EXERCISE: Exact copy without images: repeat every entry as written.

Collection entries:
------------------------------------------------------------------------
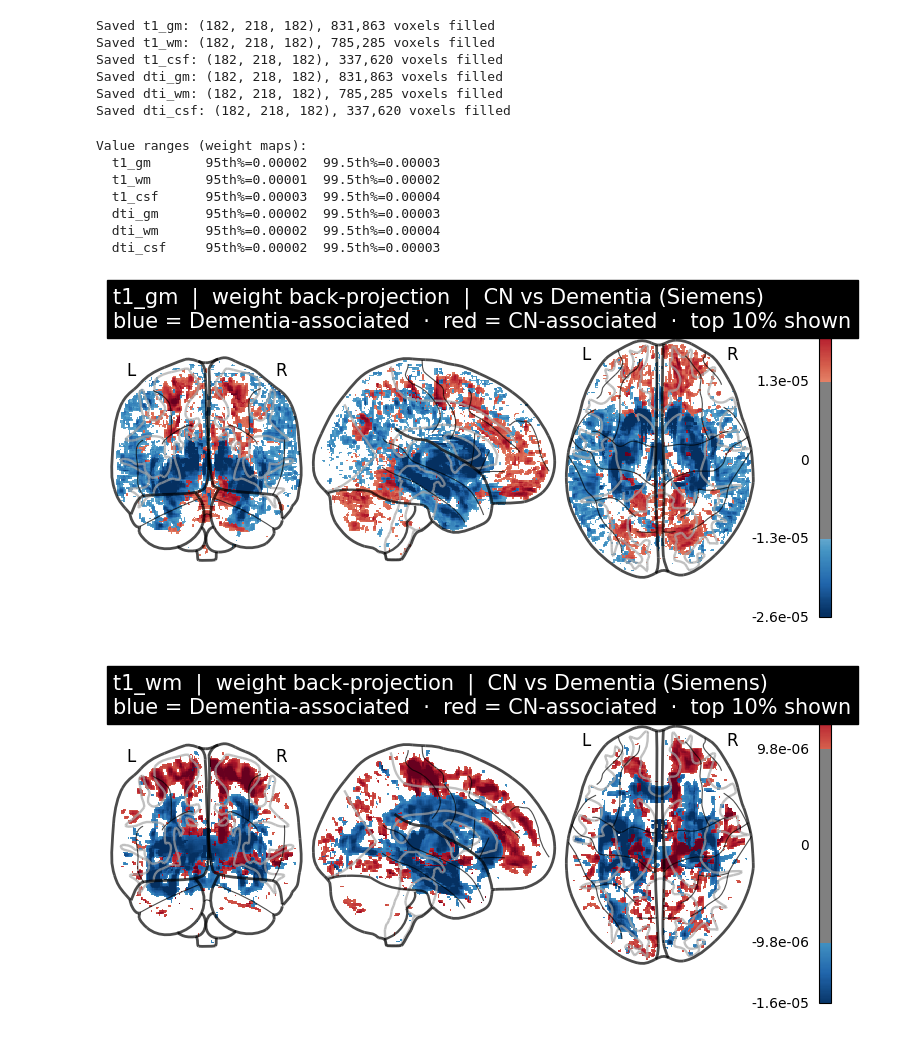
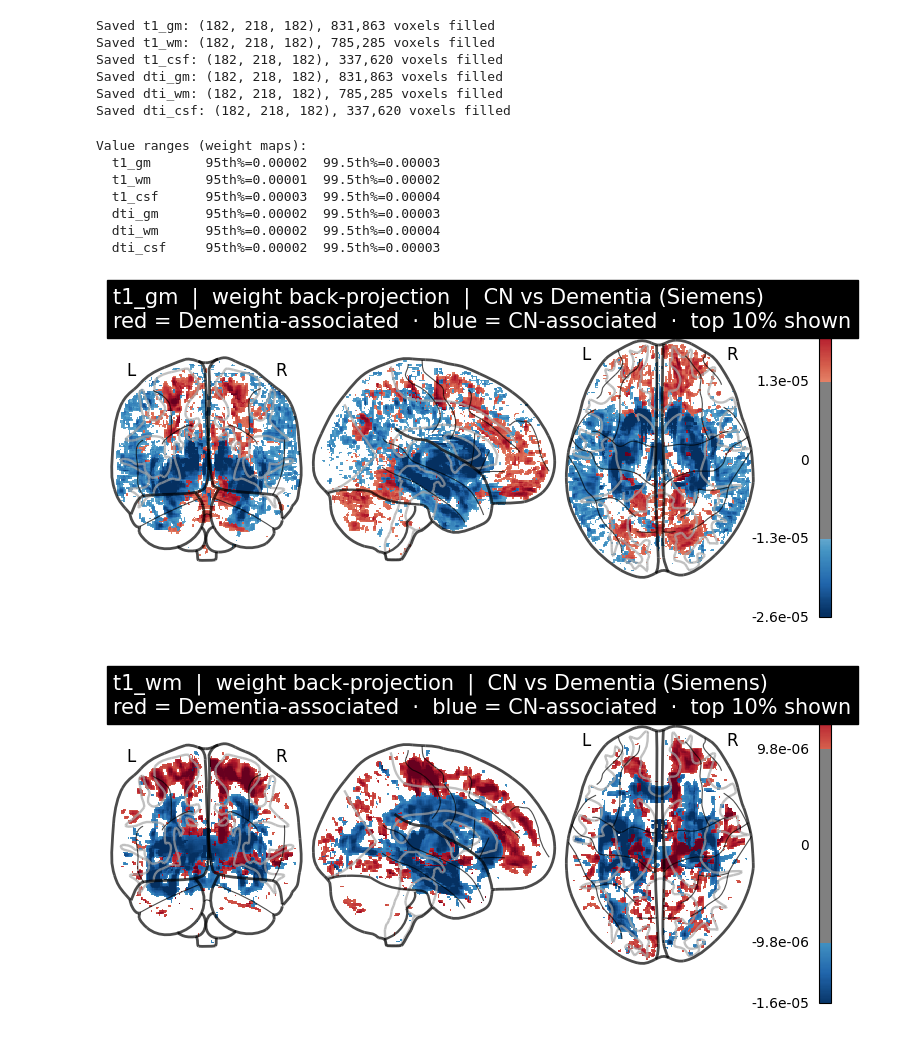
Before and after one commit to william2952/ADRU, a Jupyter notebook: model_analysis_v4.ipynb, the cells around one changed output. Cells and saved outputs as stored; diff of their text form; code cells hidden in the pictures.

```diff
--- a/model_analysis_v4.ipynb
+++ b/model_analysis_v4.ipynb
@@ -520,6 +520,14 @@ FUSION_GROUPS = {
     "all T1":           ["t1_gm", "t1_wm", "t1_csf"],
     "all DTI":          ["dti_gm", "dti_wm", "dti_csf"],
     "all 6 modalities": ["t1_gm", "t1_wm", "t1_csf", "dti_gm", "dti_wm", "dti_csf"],
+    # same-tissue, cross-modality pairs
+    "t1_gm + dti_gm":  ["t1_gm", "dti_gm"],
+    "t1_wm + dti_wm":  ["t1_wm", "dti_wm"],
+    "t1_csf + dti_csf": ["t1_csf", "dti_csf"],
+    # tissue-focused subsets (GM+WM only)
+    "T1 gm+wm":        ["t1_gm", "t1_wm"],
+    "DTI gm+wm":       ["dti_gm", "dti_wm"],
+    "gm+wm both mod":  ["t1_gm", "t1_wm", "dti_gm", "dti_wm"],
 }
 
 fusion_tasks = {
@@ -1000,3 +1008,20 @@ for dx_str, dx_true in [("CN", 0), ("Dementia", 1)]:
 Actual Amy+ prevalence by true diagnosis:
   True CN      : actual Amy+ = 42.3%, predicted Amy+ = 48.0%  (n=331)
   True Dementia: actual Amy+ = 70.8%, predicted Amy+ = 72.3%  (n=65)
+# %%
+# --- OvA setup: joint mask (valid group + amyloid label) ---------------------
+joint_mask  = meta["group"].notna() & meta["amyloid_label"].notna()
+meta_joint  = meta[joint_mask].reset_index(drop=True)
+joint_idx   = np.where(joint_mask.values)[0]
+groups_ova  = meta_joint["subject_id"].values
+
+ova_tasks = {
+    "CN / Amy+":  (meta_joint["group"].eq("CN"))       & (meta_joint["amyloid_label"] == 1.0),
+    "CN / Amy−":  (meta_joint["group"].eq("CN"))       & (meta_joint["amyloid_label"] == 0.0),
+    "Dem / Amy+": (meta_joint["group"].eq("Dementia")) & (meta_joint["amyloid_label"] == 1.0),
+    "Dem / Amy−": (meta_joint["group"].eq("Dementia")) & (meta_joint["amyloid_label"] == 0.0),
+}
+
+print(f"Joint subset: {len(meta_joint)} subjects")
+for name, pos_mask in ova_tasks.items():
+    print(f"  {name:<14}: pos={pos_mask.sum():>3}  neg={(~pos_mask).sum():>3}")
@@ -1091,10 +1210,10 @@ for mod in FUSION_MODS:
     nib.save(nib.Nifti1Image(z_vol, ref_img.affine),
              f"model_data/brain_maps/zact_{mod}_CN_vs_Dem.nii.gz")
 # %%
-# ── Per-modality brain maps: weight back-projection and z-scored activation ───
-# One standalone figure per modality for both map types.
-# Negative weight = less tissue in Dementia (atrophy); positive = more in Dementia.
-# z-score threshold 1.96 = consistent signal across all 5 folds.
+# ── Per-modality brain maps: weight back-projection ──────────────────────────
+# red = Dementia-associated (positive weight: higher signal here → predicts Dementia)
+# blue = CN-associated (negative weight: higher signal here → predicts CN)
+# Only top 10% of absolute weights shown (90th percentile threshold).
 
 FUSION_MODS = ["t1_gm", "t1_wm", "t1_csf", "dti_gm", "dti_wm", "dti_csf"]
 mask_for = {"t1_gm": gm_mask, "t1_wm": wm_mask, "t1_csf": csf_mask,
@@ -1108,35 +1227,34 @@ for mod in FUSION_MODS:
     print(f"  {mod:<10}  95th%={np.percentile(nz,95):.5f}  "
           f"99.5th%={np.percentile(nz,99.5):.5f}")
 print()
 
-# ── Weight maps (one figure each) ────────────────────────────────────────────
 for mod in FUSION_MODS:
     img  = nib.load(f"model_data/brain_maps/weight_{mod}_CN_vs_Dem.nii.gz")
     data = img.get_fdata()
     nz   = np.abs(data[data != 0])
     thr  = float(np.percentile(nz, 90))
     vmax = float(np.percentile(nz, 99.5))
 
-    display = nlp.plot_glass_brain(
+    nlp.plot_glass_brain(
         img,
         colorbar=True,
         plot_abs=False,
         threshold=thr,
         vmax=vmax,
         title=f"{mod}  |  weight back-projection  |  CN vs Dementia (Siemens)\n"
-              f"blue = Dementia-associated  ·  red = CN-associated  ·  top 10% shown",
+              f"red = Dementia-associated  ·  blue = CN-associated  ·  top 10% shown",
         cmap="RdBu_r",
     )
     plt.savefig(f"model_data/brain_maps/weight_{mod}_CN_vs_Dem.png",
                 dpi=150, bbox_inches="tight")
     plt.show()
 # %% [output]
 Value ranges (weight maps):
   t1_gm       95th%=0.00002  99.5th%=0.00003
   t1_wm       95th%=0.00001  99.5th%=0.00002
   t1_csf      95th%=0.00003  99.5th%=0.00004
   dti_gm      95th%=0.00002  99.5th%=0.00003
   dti_wm      95th%=0.00002  99.5th%=0.00004
   dti_csf     95th%=0.00002  99.5th%=0.00003
-[figure, old version]
+[figure, new version]
-[figure, old version]
+[figure, new version]
```
Also changed, not shown: parts of 5 cells of this notebook.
------------------------------------------------------------------------
RESPONSE:
Before and after one commit to william2952/ADRU, a Jupyter notebook: model_analysis_v4.ipynb, the cells around one changed output. Cells and saved outputs as stored; diff of their text form; code cells hidden in the pictures.

```diff
--- a/model_analysis_v4.ipynb
+++ b/model_analysis_v4.ipynb
@@ -520,6 +520,14 @@ FUSION_GROUPS = {
     "all T1":           ["t1_gm", "t1_wm", "t1_csf"],
     "all DTI":          ["dti_gm", "dti_wm", "dti_csf"],
     "all 6 modalities": ["t1_gm", "t1_wm", "t1_csf", "dti_gm", "dti_wm", "dti_csf"],
+    # same-tissue, cross-modality pairs
+    "t1_gm + dti_gm":  ["t1_gm", "dti_gm"],
+    "t1_wm + dti_wm":  ["t1_wm", "dti_wm"],
+    "t1_csf + dti_csf": ["t1_csf", "dti_csf"],
+    # tissue-focused subsets (GM+WM only)
+    "T1 gm+wm":        ["t1_gm", "t1_wm"],
+    "DTI gm+wm":       ["dti_gm", "dti_wm"],
+    "gm+wm both mod":  ["t1_gm", "t1_wm", "dti_gm", "dti_wm"],
 }
 
 fusion_tasks = {
@@ -1000,3 +1008,20 @@ for dx_str, dx_true in [("CN", 0), ("Dementia", 1)]:
 Actual Amy+ prevalence by true diagnosis:
   True CN      : actual Amy+ = 42.3%, predicted Amy+ = 48.0%  (n=331)
   True Dementia: actual Amy+ = 70.8%, predicted Amy+ = 72.3%  (n=65)
+# %%
+# --- OvA setup: joint mask (valid group + amyloid label) ---------------------
+joint_mask  = meta["group"].notna() & meta["amyloid_label"].notna()
+meta_joint  = meta[joint_mask].reset_index(drop=True)
+joint_idx   = np.where(joint_mask.values)[0]
+groups_ova  = meta_joint["subject_id"].values
+
+ova_tasks = {
+    "CN / Amy+":  (meta_joint["group"].eq("CN"))       & (meta_joint["amyloid_label"] == 1.0),
+    "CN / Amy−":  (meta_joint["group"].eq("CN"))       & (meta_joint["amyloid_label"] == 0.0),
+    "Dem / Amy+": (meta_joint["group"].eq("Dementia")) & (meta_joint["amyloid_label"] == 1.0),
+    "Dem / Amy−": (meta_joint["group"].eq("Dementia")) & (meta_joint["amyloid_label"] == 0.0),
+}
+
+print(f"Joint subset: {len(meta_joint)} subjects")
+for name, pos_mask in ova_tasks.items():
+    print(f"  {name:<14}: pos={pos_mask.sum():>3}  neg={(~pos_mask).sum():>3}")
@@ -1091,10 +1210,10 @@ for mod in FUSION_MODS:
     nib.save(nib.Nifti1Image(z_vol, ref_img.affine),
              f"model_data/brain_maps/zact_{mod}_CN_vs_Dem.nii.gz")
 # %%
-# ── Per-modality brain maps: weight back-projection and z-scored activation ───
-# One standalone figure per modality for both map types.
-# Negative weight = less tissue in Dementia (atrophy); positive = more in Dementia.
-# z-score threshold 1.96 = consistent signal across all 5 folds.
+# ── Per-modality brain maps: weight back-projection ──────────────────────────
+# red = Dementia-associated (positive weight: higher signal here → predicts Dementia)
+# blue = CN-associated (negative weight: higher signal here → predicts CN)
+# Only top 10% of absolute weights shown (90th percentile threshold).
 
 FUSION_MODS = ["t1_gm", "t1_wm", "t1_csf", "dti_gm", "dti_wm", "dti_csf"]
 mask_for = {"t1_gm": gm_mask, "t1_wm": wm_mask, "t1_csf": csf_mask,
@@ -1108,35 +1227,34 @@ for mod in FUSION_MODS:
     print(f"  {mod:<10}  95th%={np.percentile(nz,95):.5f}  "
           f"99.5th%={np.percentile(nz,99.5):.5f}")
 print()
 
-# ── Weight maps (one figure each) ────────────────────────────────────────────
 for mod in FUSION_MODS:
     img  = nib.load(f"model_data/brain_maps/weight_{mod}_CN_vs_Dem.nii.gz")
     data = img.get_fdata()
     nz   = np.abs(data[data != 0])
     thr  = float(np.percentile(nz, 90))
     vmax = float(np.percentile(nz, 99.5))
 
-    display = nlp.plot_glass_brain(
+    nlp.plot_glass_brain(
         img,
         colorbar=True,
         plot_abs=False,
         threshold=thr,
         vmax=vmax,
         title=f"{mod}  |  weight back-projection  |  CN vs Dementia (Siemens)\n"
-              f"blue = Dementia-associated  ·  red = CN-associated  ·  top 10% shown",
+              f"red = Dementia-associated  ·  blue = CN-associated  ·  top 10% shown",
         cmap="RdBu_r",
     )
     plt.savefig(f"model_data/brain_maps/weight_{mod}_CN_vs_Dem.png",
                 dpi=150, bbox_inches="tight")
     plt.show()
 # %% [output]
 Value ranges (weight maps):
   t1_gm       95th%=0.00002  99.5th%=0.00003
   t1_wm       95th%=0.00001  99.5th%=0.00002
   t1_csf      95th%=0.00003  99.5th%=0.00004
   dti_gm      95th%=0.00002  99.5th%=0.00003
   dti_wm      95th%=0.00002  99.5th%=0.00004
   dti_csf     95th%=0.00002  99.5th%=0.00003
-[figure, old version]
+[figure, new version]
-[figure, old version]
+[figure, new version]
```
Also changed, not shown: parts of 5 cells of this notebook.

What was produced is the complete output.